The federal government has become the main arm of domestic repression
through a series of historic developments. First, internal political
conflict has come to focus increasingly on issues of public policy.
Second, business and industry, which once played a major role,
now rely on the public sector for unprofitable support services-from
post offices, airports, roads, and job training to the pacification
of workers and markets at home and abroad. They are no longer
willing to maintain a large-scale in-house apparatus for repressing
societal political dissent or to purchase such services from private
agencies. Finally, state and local governments lack the funds
and personnel to cope with countrywide dissident movements. Federal
coordination and direction is demanded by the national integration
of the U.S. economy and culture, with its geographically mobile
population and instant communication.
For all these reasons, U.S. domestic political repression
is now effectively nationalized. Local police may still be the
foot soldiers for many arrests, raids, beatings, and infiltrations;
college administrators, corporate security forces, and private
right-wing groups may also help out. But when it comes to full-scale
strategic, coordinated domestic counter-insurgency, only "the
Feds" can do the job.
But the federal government has other imperatives. It strives
to maintain U.S. control over world markets and resources in an
era when most of Asia, Africa, and Latin America have been legally
decolonized. It competes internationally with the Soviet Union,
Germany, and Japan. At the same time, it needs patriotic support,
or at least passive acquiescence, at home.
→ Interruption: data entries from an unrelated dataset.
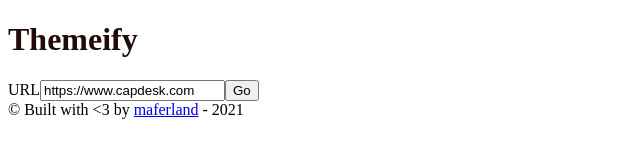
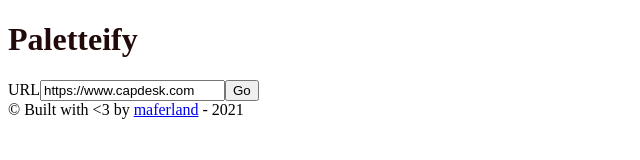
Before and after one commit to maferland/paletteify, a Next.js app: page / in a window 1280 px wide. Shown: the top 160 px of the page, without its empty margins (0-640 px from the left). Built offline with nearby package versions, Linux system fonts and the light colour scheme.

Commit message:
chore: rename to paletteify

```diff
--- a/package.json
+++ b/package.json
@@ -1,5 +1,5 @@
 {
-  "name": "themeify",
+  "name": "Paletteify",
   "version": "1.0.0",
   "description": "🎨 Generate Slack theme",
   "main": "index.js",
@@ -26,9 +26,9 @@
   "author": "Marc-Antoine Ferland <maferland@hey.com> (https://maferland.com)",
   "license": "MIT",
   "bugs": {
-    "url": "https://github.com/maferland/themeify/issues"
+    "url": "https://github.com/maferland/paletteify/issues"
   },
-  "homepage": "https://github.com/maferland/themeify#readme",
+  "homepage": "https://github.com/maferland/paletteify#readme",
   "devDependencies": {
     "@types/node": "^14.14.22",
     "@types/react": "^17.0.0",
--- a/pages/index.tsx
+++ b/pages/index.tsx
@@ -38,12 +38,12 @@ export default function Home() {
   return (
     <div>
       <Head>
-        <title>Themeify</title>
+        <title>Paletteify</title>
         <link rel="icon" href="/favicon.svg" />
       </Head>
 
       <main>
-        <Title>Themeify</Title>
+        <Title>Paletteify</Title>
 
         <form onSubmit={generate}>
           <label>URL</label>
```
Also changed, not shown: 1 other file (tests, documents, lock files or other folders).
For all these purposes,
it must effectively promote the image of the United States as
leader of the "free world," complete with free speech
and the rule of law.
If the U.S. government is seen as unduly repressive within
its own borders, however, it will have trouble maintaining the
allegiance of its citizenry and competing effectively for world
influence. It can sustain its legitimacy, while effectively marginalizing
or eliminating domestic dissent, if it makes the victims of official
violence appear to be the aggressors and provokes dissident movements
to tear themselves apart through factionalism and other modes
of self-destruction. No wonder covert action is here to stay.
excerpted from the book
War at Home
by Brian Glick
South End Press
116 Saint Botolph Street, Boston, MA 02115